AARP finds spot for Oxford among 'Best Places to live'

OXFORD – The nation’s largest organization of folks 50 and older has chosen Oxford as one of its top 10 retirement destinations for 2009.
AARP places Oxford ninth on the list, which it shares with locales from No. 1 Tucson, Ariz., with more than half a million people, to No. 3 Montpelier, Vt., with fewer than 10,000.
Others in the listings are Greenville, S.C.; Logan, Utah; Ames, Iowa; Northampton, Mass.; Lexington/Fayette, Ky.; The Texas Hill Country; and Walla Walla, Wash.
This year’s list intentionally eschews life in the fast lane.
“The goal was to find towns that truly provide the simple life with great culture, food, picturesque environments and settings that aren’t spoiled by … high costs of living, traffic and congestion,” AARP stated.
Given the tough economic times, AARP magazine editor Nancy Graham said, “People have re-evaluated their priorities, and we wanted to mirror that with a list of communities that offer plenty of perks, but minimal hassle and cost.”
AARP’s top five picks are featured in the magazine’s September-October issue, while others, including Oxford, are described online at aarpmagazine.org.
Oxford, the article notes, is “the quintessential Southern town.”
The review notes its proximity to the University of Mississippi and its cultural and athletic events, along with the area’s plentiful golf courses, fine dining and volunteer opportunities.
“We get a lot of accolades on our quality of life here,” said Christy Knapp, who leads the Oxford-Lafayette County Economic Development Foundation’s retiree attraction program.
Oxford offers social, intellectual and recreational activities in abundance without a frenetic pace, Knapp said.
“We’re a smaller college town, so we have great restaurants and an active cultural life, along with great SEC sports,” she said. “But we live a relatively quiet lifestyle here, and I think Oxford is a great fit for this listing.”

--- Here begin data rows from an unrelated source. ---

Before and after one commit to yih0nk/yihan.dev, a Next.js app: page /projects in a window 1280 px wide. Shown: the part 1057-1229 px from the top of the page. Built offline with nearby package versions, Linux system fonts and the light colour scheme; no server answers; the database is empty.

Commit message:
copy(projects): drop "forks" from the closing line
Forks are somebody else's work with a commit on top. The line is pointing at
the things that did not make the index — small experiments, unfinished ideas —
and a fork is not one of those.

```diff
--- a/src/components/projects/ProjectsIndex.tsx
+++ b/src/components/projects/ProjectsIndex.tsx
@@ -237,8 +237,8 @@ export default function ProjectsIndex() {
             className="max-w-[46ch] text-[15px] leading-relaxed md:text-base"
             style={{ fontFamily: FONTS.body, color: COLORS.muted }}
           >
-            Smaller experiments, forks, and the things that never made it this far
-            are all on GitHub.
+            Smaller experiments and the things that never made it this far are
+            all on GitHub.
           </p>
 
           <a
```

Contact Errol Castens at (662) 281-1069 or errol.castens@djournal.com.

Errol Castens/NEMS Daily Journal